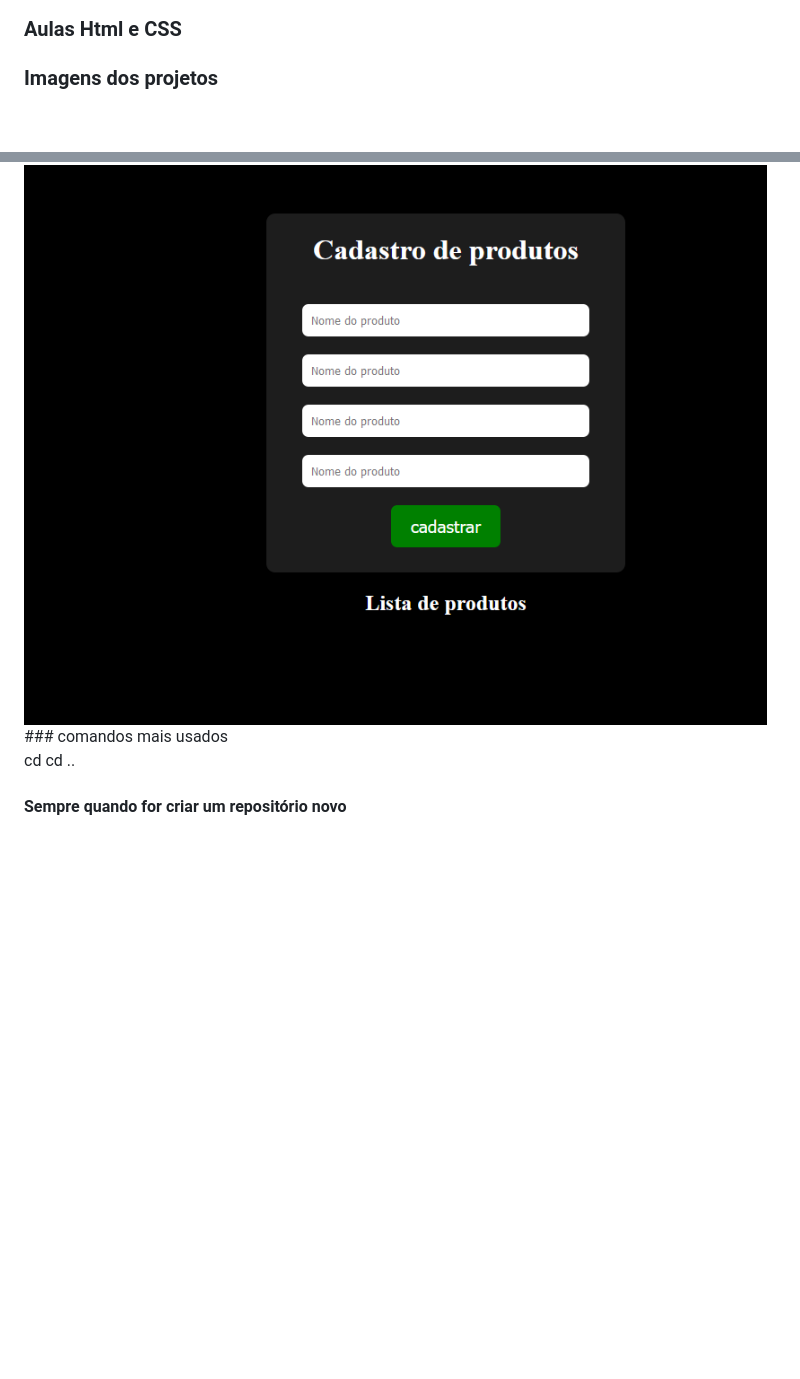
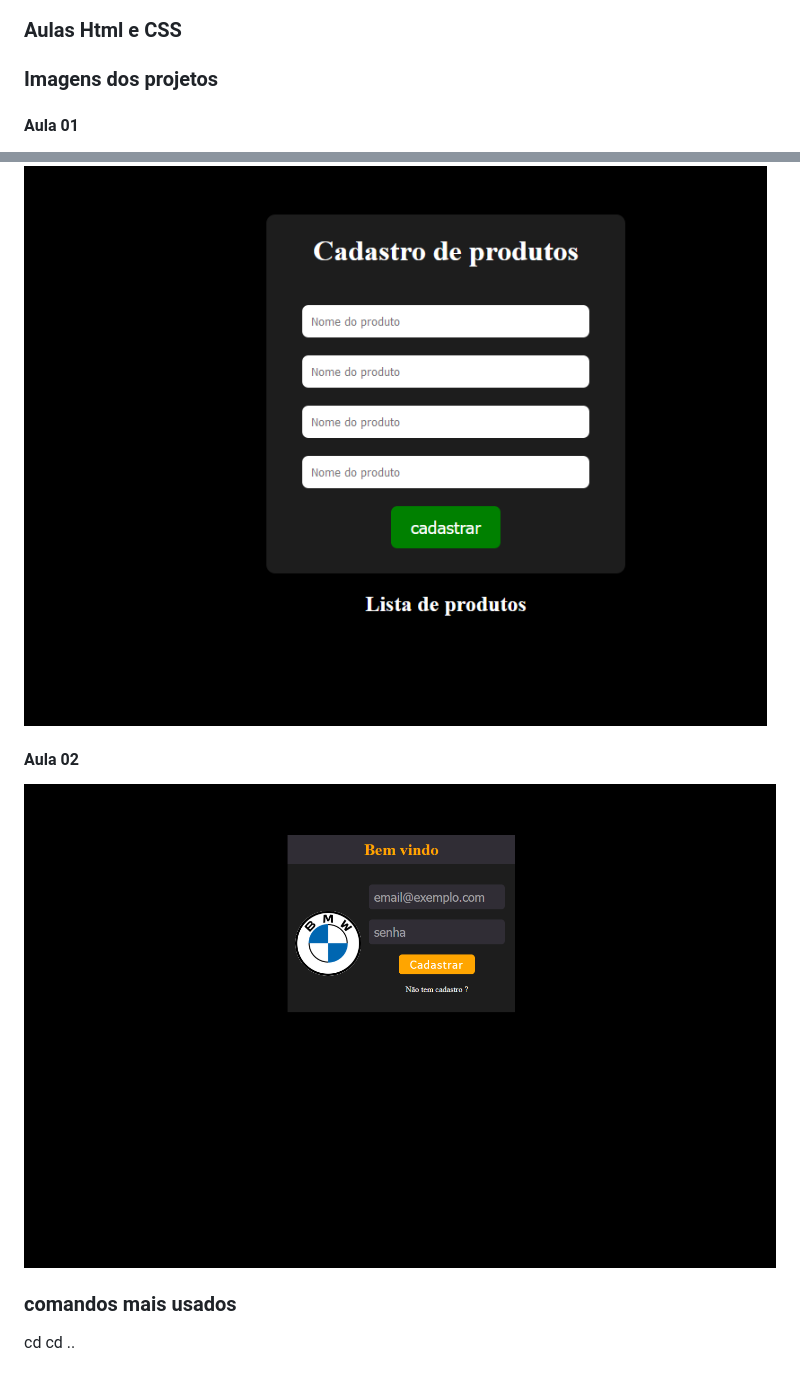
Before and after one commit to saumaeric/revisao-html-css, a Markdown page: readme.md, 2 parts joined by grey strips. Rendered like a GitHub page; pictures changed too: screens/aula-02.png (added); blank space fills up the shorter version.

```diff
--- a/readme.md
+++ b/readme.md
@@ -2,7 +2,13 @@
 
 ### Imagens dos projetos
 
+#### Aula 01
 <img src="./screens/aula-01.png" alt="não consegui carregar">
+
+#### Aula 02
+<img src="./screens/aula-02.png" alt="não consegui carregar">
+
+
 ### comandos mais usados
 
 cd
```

[About this task]
Retype everything in the material word for word, minus pictures.

[Answer to this problem]
Before and after one commit to saumaeric/revisao-html-css, a Markdown page: readme.md, 2 parts joined by grey strips. Rendered like a GitHub page; pictures changed too: screens/aula-02.png (added); blank space fills up the shorter version.

```diff
--- a/readme.md
+++ b/readme.md
@@ -2,7 +2,13 @@
 
 ### Imagens dos projetos
 
+#### Aula 01
 <img src="./screens/aula-01.png" alt="não consegui carregar">
+
+#### Aula 02
+<img src="./screens/aula-02.png" alt="não consegui carregar">
+
+
 ### comandos mais usados
 
 cd
```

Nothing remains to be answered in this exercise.